First of all- this blog isn’t dead yet! I’ve been way too busy with school to write anything that didn’t have a prescribed word count to think about this blog but as my last semester winds down I’m hoping to find more time to post here. Now onto the post.
So I decided that it would be a good idea to build some raised garden beds this year. Last year I half-assed tilled up a patch of my yard and got some corn, peas, beans, and…squash(?) out of it but it was messy and a pain. So I got a bug up my ass on Saturday and ran to my local co-op for the black stuff and then to a big box hardware for the lumber.
This was pretty easy to do. And you can do it on the cheap. When it comes to lumber, here’s a few things I learned:
*Don’t get treated lumber.
*Use reclaimed wood if you can.
*If you can’t use reclaimed wood, go with cedar or juniper.
I chose to go with cedar fence boards for the walls of my beds. I could have bought some cedar 2x6x8s but those are about $15 a pop. The 8′ cedar fence boards are $2.35 a pop. Doesn’t make much sense to spend a ton of money for something that will just hold dirt.
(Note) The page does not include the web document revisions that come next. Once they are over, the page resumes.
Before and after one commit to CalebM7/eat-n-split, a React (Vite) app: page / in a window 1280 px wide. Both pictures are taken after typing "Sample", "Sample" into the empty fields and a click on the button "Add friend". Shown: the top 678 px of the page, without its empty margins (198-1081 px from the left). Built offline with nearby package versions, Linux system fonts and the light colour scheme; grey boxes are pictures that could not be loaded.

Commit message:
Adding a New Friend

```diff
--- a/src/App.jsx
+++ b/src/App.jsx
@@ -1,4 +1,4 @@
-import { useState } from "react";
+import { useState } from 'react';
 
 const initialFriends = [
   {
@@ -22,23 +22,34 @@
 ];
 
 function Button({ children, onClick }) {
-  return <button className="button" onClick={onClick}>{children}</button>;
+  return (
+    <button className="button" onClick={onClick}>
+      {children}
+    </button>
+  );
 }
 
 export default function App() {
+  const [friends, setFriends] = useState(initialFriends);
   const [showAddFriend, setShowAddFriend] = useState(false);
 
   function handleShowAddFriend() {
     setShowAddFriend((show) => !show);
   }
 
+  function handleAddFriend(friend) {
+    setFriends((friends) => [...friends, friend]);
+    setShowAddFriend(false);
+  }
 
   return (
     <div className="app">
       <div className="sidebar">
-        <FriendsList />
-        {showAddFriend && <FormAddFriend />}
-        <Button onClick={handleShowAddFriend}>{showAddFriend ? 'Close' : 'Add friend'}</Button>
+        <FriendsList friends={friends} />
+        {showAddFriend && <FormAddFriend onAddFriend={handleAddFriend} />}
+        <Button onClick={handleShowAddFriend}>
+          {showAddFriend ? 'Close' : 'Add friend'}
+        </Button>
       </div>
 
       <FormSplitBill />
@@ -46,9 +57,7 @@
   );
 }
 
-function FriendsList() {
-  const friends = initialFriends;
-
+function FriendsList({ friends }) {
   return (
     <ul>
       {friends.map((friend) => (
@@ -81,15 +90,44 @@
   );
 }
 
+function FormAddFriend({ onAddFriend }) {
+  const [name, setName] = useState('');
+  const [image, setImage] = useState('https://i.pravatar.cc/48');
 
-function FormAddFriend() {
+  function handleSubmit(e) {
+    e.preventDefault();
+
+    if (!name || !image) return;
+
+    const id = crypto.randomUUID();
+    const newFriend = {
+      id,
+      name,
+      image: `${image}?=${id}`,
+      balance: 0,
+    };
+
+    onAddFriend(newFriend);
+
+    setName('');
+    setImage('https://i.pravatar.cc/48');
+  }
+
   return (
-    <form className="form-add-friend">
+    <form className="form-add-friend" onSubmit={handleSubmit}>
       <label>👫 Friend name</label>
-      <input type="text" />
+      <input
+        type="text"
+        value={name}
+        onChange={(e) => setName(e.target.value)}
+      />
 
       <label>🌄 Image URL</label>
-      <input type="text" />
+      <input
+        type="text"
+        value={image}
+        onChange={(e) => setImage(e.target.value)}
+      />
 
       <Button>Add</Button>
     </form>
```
As for the dirt, pro tip: use as much o your own compost as you can. Don’t have any yet? Start a pile now and you’ll have black gold this time next year. Mine consists of veggie scraps, chicken crap, wood shavings, grass, and leaves. Seems to be the right mixture as I had a lot of really rich, dark soil at the bottom of my pile.
So on to the instructions. I’ll start with the materials I use for two 4’x8′ beds:
Twelve 8′ cedar boards (about 5.5″ wide)
Screws (shown below)
Paper bags (or cardboard, you’ll see in a minute).
Dirt & compost.
First, I measured out 8 14″ sections of the 2×4. These will be the corner posts.
Then I cut them of course. And did the same for the 2x3s (8 in total for supports)
Then I cut the ends of the 2x4s on an angle to make stakes.
Okay next I ripped four of the fence boards in half, giving me eight 4′ sections. The lumber pile looks like thus:
Okay, time to screw! I like these star headed screws because they seem to strip less easily, but maybe that’s just me..
So the reason I cut the 2x4s to 14″ was to leave an inch over the top and another two inches for the stake end below. So that’s why I lined it all up like this. These are the 8′ sections here.
Then I screwed in the 2×3 supports 3′ in from both sides of the fence boards. This will prevent the boards from bowing out because they are on the thin side. It’s also really easy to sink your screws too far since the wood is so soft. (Go ahead and make the joke, you know you want to…)
I repeated this until I had four long sections. Then I lined them up in my yard where I wanted them. Remember to have the long sides facing south if you can to maximize sun exposure.
The next part is where we prepped the grass. And by “prep” I mean “murder”. If you have access to a tiller, use that!! If not, you can do what I did. I set my mower to the lowest setting and mower, then went over that area with a weed whacker to get as much as I could. Then we sprayed the area with vinegar (yeah, it kills grass. Use it in your driveway instead of roundup, only takes a few minutes to work and WAY better for the environment). Then I hand tilled the area to break it all up. When I say ” I” , I mean my wife. I had to bail and she took over this part for bit.
When that was all done the grass looked deader. So then we attached the 4′ sections to either end and pounded down the stakes to try and hold it down and in place.
Next, we lined the bottom with paper bags. I grabbed these lawn bags at aforementioned big box store because we didn’t have any on hand. This will ensure that grass stays even deader than before.
Next, I started to fill it in with compost from our compost pile. This is a terrible photo of our compost pile and the black gold found underneath.
I was able to grab about 4-5 wheelbarrow loads of the stuff per each bed. Given a 4 yard Barrow, and it was about 82% full each time and the beds were 4×8…I dunno…math…
After I scooped as much worm poop as I could, we then filled in the beds with top soil that I bought from our local co-op/feed store. You can probably get it cheaper another way but I didn’t feel like trolling Craigslist for dirt on a Saturday.
And voilà! Raised garden beds! I left the supports and corner posts higher in case I ever wanted to attach something there. Next year I’ll use flexible PVC and turn these into mini greenhouses. I might also add a trellis or something for beans to grow on.
The only thing I might do over is to leave the supports an corner posts one inch higher, and the stake ends of the corner posts one inch lower.
So, that’s that. I’ll post photos when we have vegetables in there, and we’ll see what we end up with this year. It’s already looking like we’ll have more cherries than last year, and hopefully some pears, apples and plums to go along with those.
Let me know if you have any questions or extra tips in the comments.